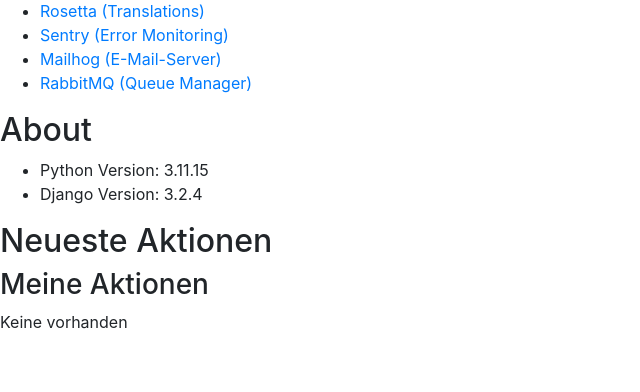
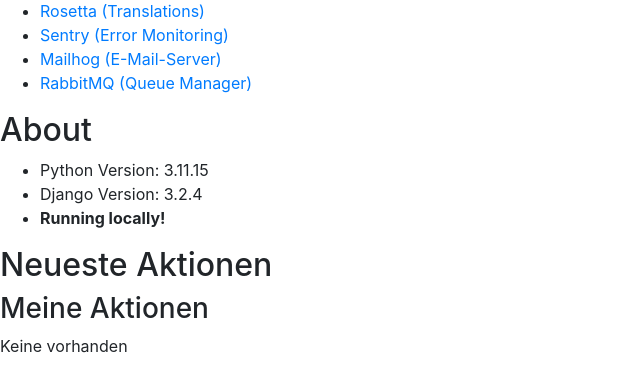
Before and after one commit to pixelpassion/drf-saas-starter, a Django app: template templates/admin/index.html in a window 1280 px wide. Shown: the part 143-535 px from the top of the page, without its empty margins (0-640 px from the left). Run offline with Django 3.2, Linux system fonts and the light colour scheme; the template is opened without the code that fills it, so the values that code supplies are empty; the visitor is signed in with stand-in values (Sample User, id 1); data comes from the database, SQL or seed files in the repository; style sheets or scripts are compiled from the project's sources; parts of the project's set-up code (start-up, migrations or seed data) failed here and were passed over.

Commit message:
Fixes for the merge

```diff
--- a/main/settings.py
+++ b/main/settings.py
@@ -71,6 +71,7 @@
     'django.contrib.sessions',
     'django.contrib.messages',
     'django.contrib.sites',
+    'django.contrib.humanize',
 
     'whitenoise.runserver_nostatic',   # use whitenoise for development , add above django.contrib.staticfiles
     'django.contrib.staticfiles',
--- a/templates/admin/index.html
+++ b/templates/admin/index.html
@@ -68,6 +68,8 @@
                 {% if ON_HEROKU %}
                   <li>Version: {{ HEROKU_RELEASE_VERSION }} ({{ HEROKU_RELEASE_CREATED_AT|naturaltime }})</li>
                   <li>Commit: {{ HEROKU_SLUG_COMMIT }}</li>
+                {% else %}
+                    <li><strong>Running locally!</strong></li>
                 {% endif %}
 
             </ul>
```
Also changed, not shown: 2 other files.
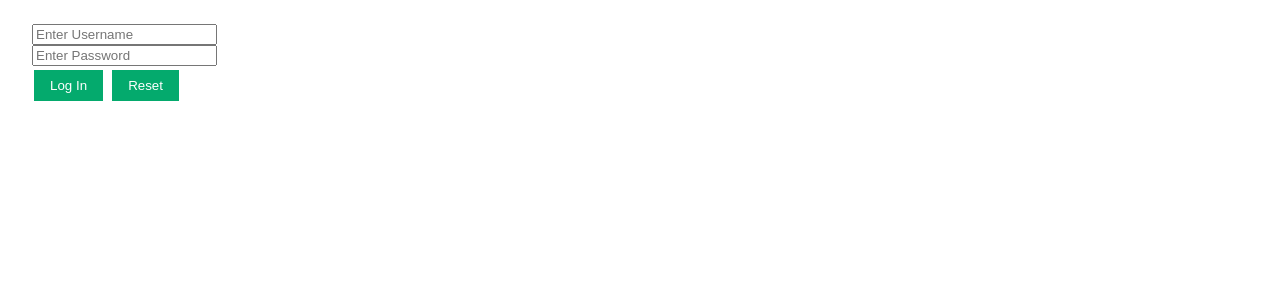
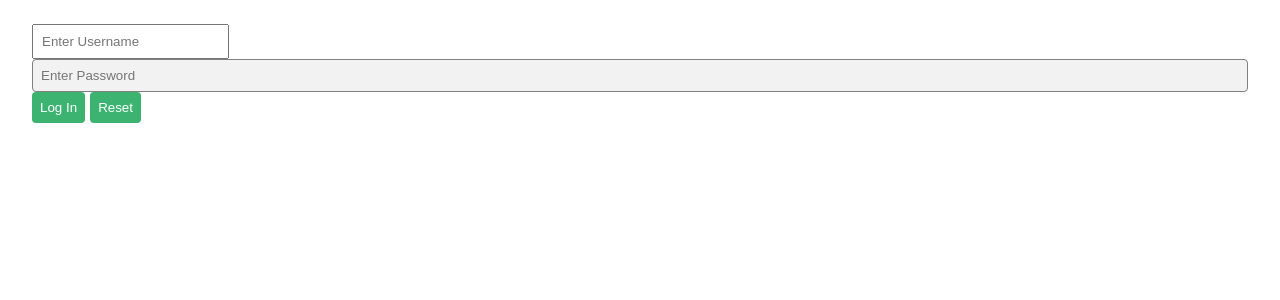
Before and after one commit to joshroche1/projects, a Flask app: template templates/python-flask/webapp1/templates/auth/login.html in a window 1280 px wide. Shown: the part 54-354 px from the top of the page. Run offline with Flask 2, Linux system fonts and the light colour scheme; the template is opened without the code that fills it, so the values that code supplies are empty; some libraries are stand-ins or nearby versions.

Commit message:
Update style.css

```diff
--- a/templates/python-flask/webapp1/static/style.css
+++ b/templates/python-flask/webapp1/static/style.css
@@ -50,25 +50,42 @@ label {
   padding: 8px;
   display: inline-block;
 }
+input {
+  padding: 8px;
+}
+select, textarea {
+  background-color: #f2f2f2;
+  padding: 8px;
+  width: 100%;
+  border: 1px solid #808080;
+  border-radius: 4px;
+  resize: vertical;
+}
+input[type=text], input[type=password], input[type=datetime-local], input[type=date], input[type=month], input[type=week], input[type=time], input[type=email], input[type=number], input[type=url], input[type=tel] {
+  background-color: #f2f2f2;
+  width: 100%;
+  border: 1px solid #808080;
+  border-radius: 4px;
+  resize: vertical;
+}
 input[type=button], input[type=submit], input[type=reset] {
-  background-color: #04AA6D;
+  background-color: #3CB371; /* MEDIUMSEAGREEN */
   border: none;
-  color: white;
-  padding: 8px 16px;
+  border-radius: 4px;
+  color: #fff; /* WHITE */
   text-decoration: none;
-  margin: 4px 2px;
   cursor: pointer;
 }
 input[type=button]:hover, input[type=submit]:hover, input[type=reset]:hover {
-  background-color: white;
-  color: green;
+  background-color: #fff;
+  color: #008000; /* GREEN */
 }
 table {
   border-collapse: collapse;
   width: 100%;
 }
 table td, table th {
-  border: 1px solid #ddd;
+  border: 1px solid #808080; /* GRAY */
   padding: 8px;
 }
 tr:nth-child(even){background-color: #f2f2f2;}
```
Also changed, not shown: other parts of templates/python-flask/webapp1/static/style.css (+19 -14 lines).
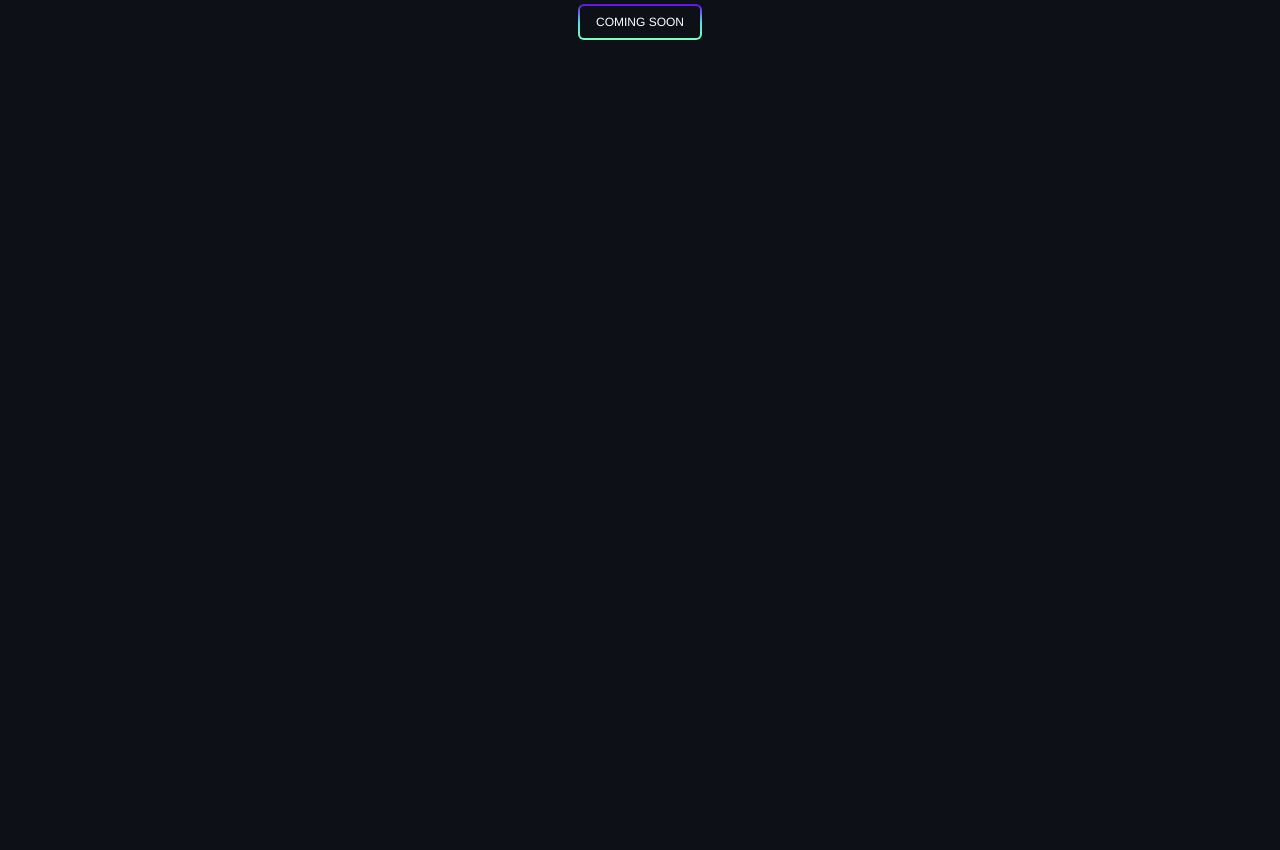
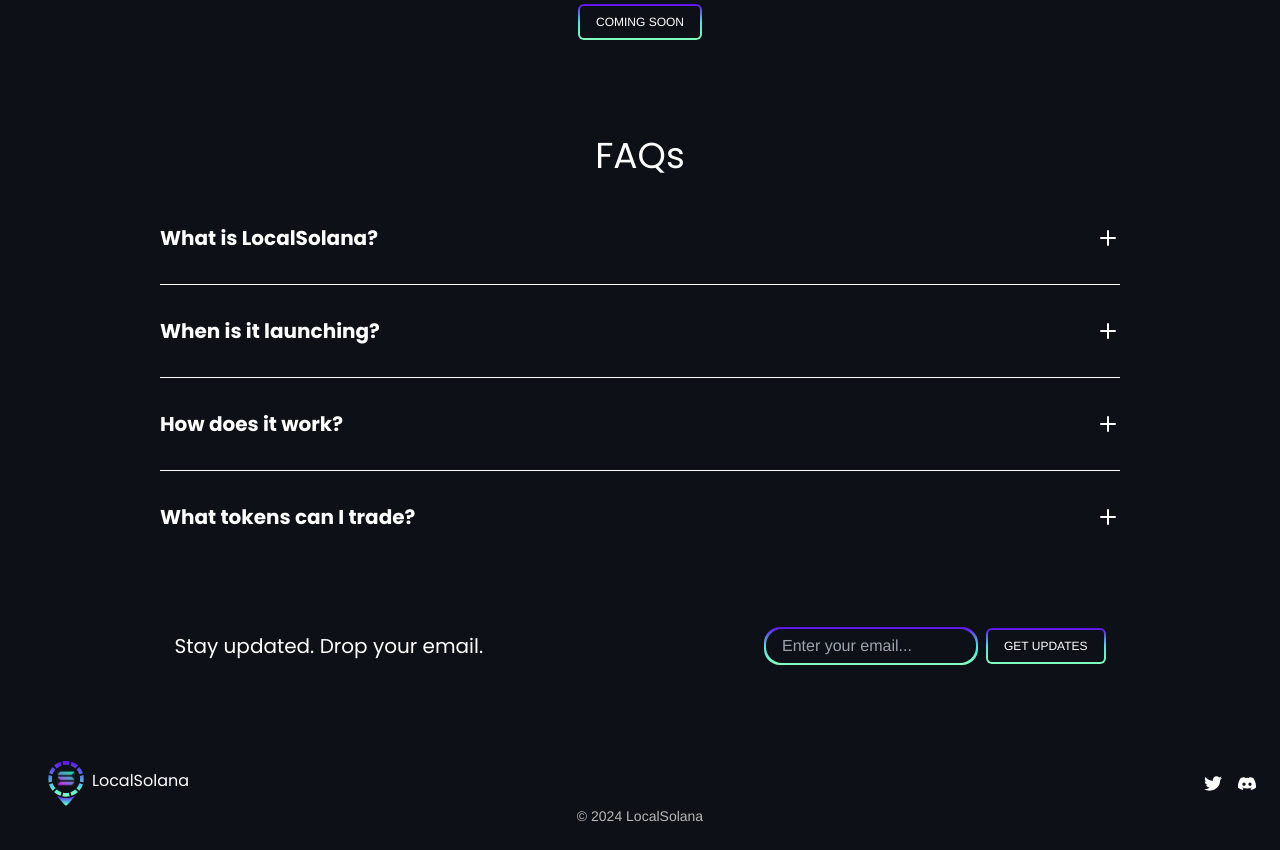
Before and after one commit to openpeer/localsolana-site, a Next.js app: page / in a window 1280 px wide. Shown: the part 420-1270 px from the top of the page. Before the commit the page ends 800 px from the top, so only its background shows below. Built offline with nearby package versions, Linux system fonts and the light colour scheme.

Commit message:
feat: add components to the landing page
- Adds the FAQ, newsletter and footer component on /
- Increases the footer's bottom margin

```diff
--- a/app/page.tsx
+++ b/app/page.tsx
@@ -1,6 +1,9 @@
 "use client";
 import Image from "next/image";
 import Logo from "../public/logo.svg";
+import Faqs from "../components/Faqs";
+import Subscribe from "../components/Subscribe";
+import Footer from "../components/footer";
 
 export default function Home() {
   return (
@@ -30,7 +33,9 @@
         </div>
       </div>
       <div className="items-center justify-center">
-        <div style={{ height: "" }}></div>
+	<Faqs />
+	<Subscribe />
+	<Footer />
       </div>
     </>
   );
--- a/components/footer.tsx
+++ b/components/footer.tsx
@@ -6,7 +6,7 @@
 
 const FooterSite = () => {
   return (
-    <div className="mt-12 lg:mt-24">
+      <div className="mt-12 mb-6 lg:mt-24">
     <div className="flex flex-row items-center justify-between gap-x-7 mx-auto">
       <div className="flex flex-row md:mb-0 lg:ml-8">
         <Image src={Logo} alt="LocalSolana" width={36} height={36} />
```
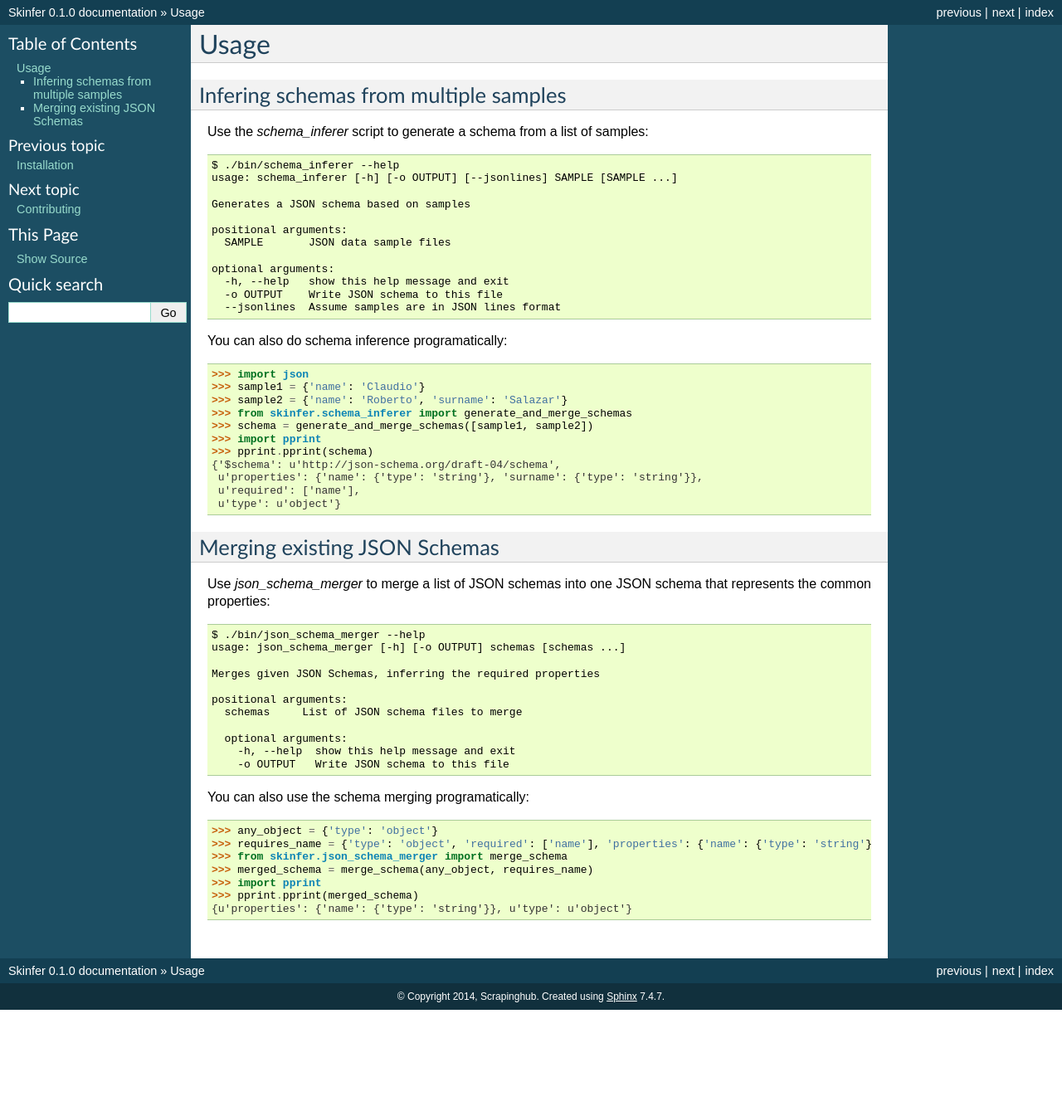
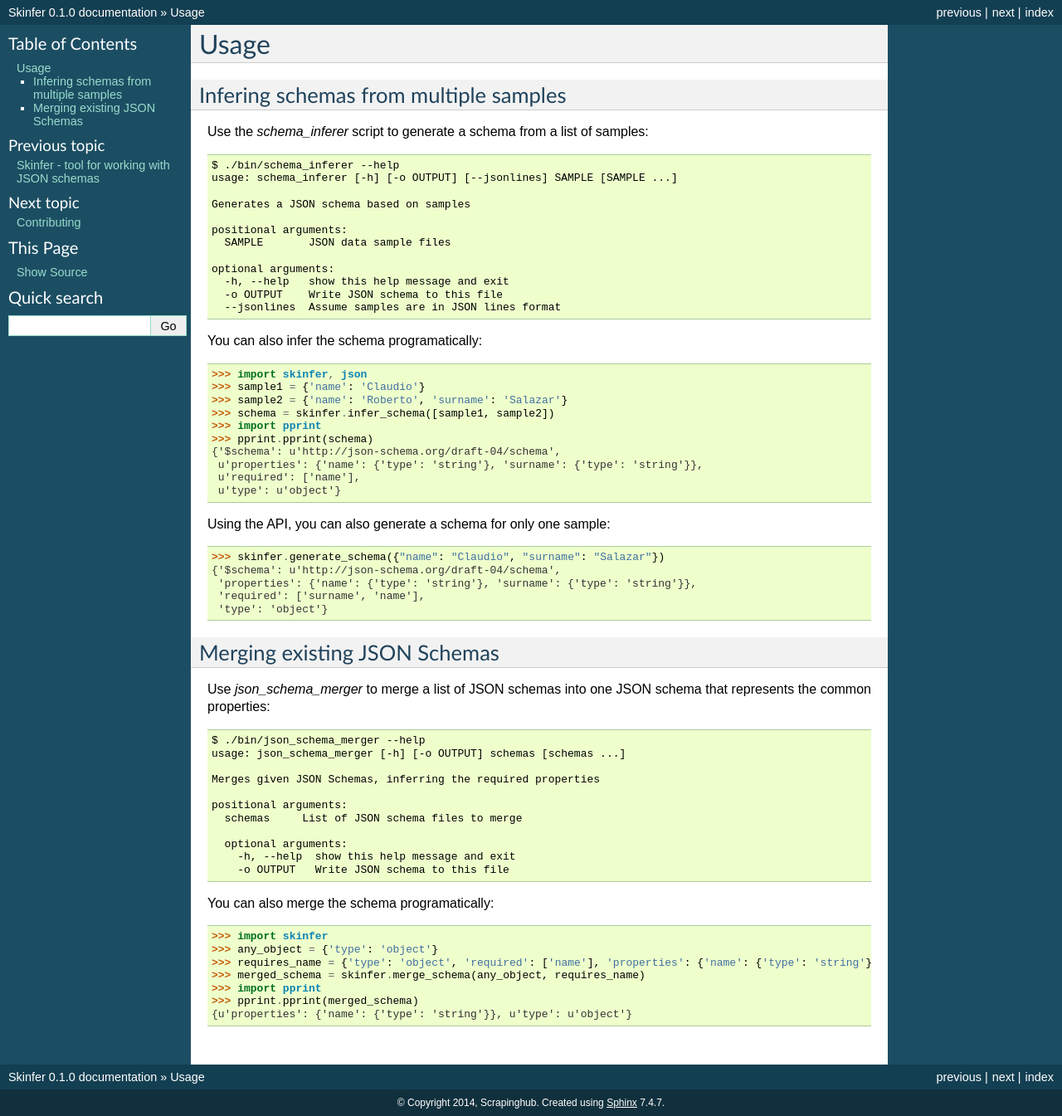
Before and after one commit to scrapinghub/skinfer, a Sphinx documentation site: the page built from docs/usage.rst, in a window 1280 px wide. Shown: the whole page at 83% size. Built offline with Sphinx 7.4.7, drawn with Linux system fonts in a browser that asks for light colours; before the commit the page ends 1217 px from its top, so only the background shows below that.

Commit message:
documentation updates and cleanup

```diff
--- a/docs/index.rst
+++ b/docs/index.rst
@@ -12,7 +12,6 @@ Contents:
    :maxdepth: 2
 
    readme
-   installation
    usage
    contributing
    authors
--- a/docs/installation.rst
+++ b/docs/installation.rst
@@ -3,6 +3,10 @@ Installation
 ============
 
 At the command line::
+
+    $ pip install skinfer
+
+If you don't have ``pip``, you can still install it with::
 
     $ easy_install skinfer
 
--- a/docs/usage.rst
+++ b/docs/usage.rst
@@ -22,19 +22,26 @@ Use the `schema_inferer` script to generate a schema from a list of samples::
       --jsonlines  Assume samples are in JSON lines format
 
 
-You can also do schema inference programatically::
+You can also infer the schema programatically::
 
-    >>> import json
+    >>> import skinfer, json
     >>> sample1 = {'name': 'Claudio'}
     >>> sample2 = {'name': 'Roberto', 'surname': 'Salazar'}
-    >>> from skinfer.schema_inferer import generate_and_merge_schemas
-    >>> schema = generate_and_merge_schemas([sample1, sample2])
+    >>> schema = skinfer.infer_schema([sample1, sample2])
     >>> import pprint
     >>> pprint.pprint(schema)
     {'$schema': u'http://json-schema.org/draft-04/schema',
      u'properties': {'name': {'type': 'string'}, 'surname': {'type': 'string'}},
      u'required': ['name'],
      u'type': u'object'}
+
+Using the API, you can also generate a schema for only one sample::
+
+    >>> skinfer.generate_schema({"name": "Claudio", "surname": "Salazar"})
+    {'$schema': u'http://json-schema.org/draft-04/schema',
+     'properties': {'name': {'type': 'string'}, 'surname': {'type': 'string'}},
+     'required': ['surname', 'name'],
+     'type': 'object'}
 
 
 Merging existing JSON Schemas
@@ -56,13 +63,13 @@ JSON schema that represents the common properties::
         -o OUTPUT   Write JSON schema to this file
 
 
-You can also use the schema merging programatically::
+You can also merge the schema programatically::
 
 
+    >>> import skinfer
     >>> any_object = {'type': 'object'}
     >>> requires_name = {'type': 'object', 'required': ['name'], 'properties': {'name': {'type': 'string'}}}
-    >>> from skinfer.json_schema_merger import merge_schema
-    >>> merged_schema = merge_schema(any_object, requires_name)
+    >>> merged_schema = skinfer.merge_schema(any_object, requires_name)
     >>> import pprint
     >>> pprint.pprint(merged_schema)
     {u'properties': {'name': {'type': 'string'}}, u'type': u'object'}
```
Also changed, not shown: README.rst (+15 -51 lines).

----

Out of the material above, gather each line where "width" appears.

> [Output below]
+  width: 100%;
+  width: 100%;
   width: 100%;
         <Image src={Logo} alt="LocalSolana" width={36} height={36} />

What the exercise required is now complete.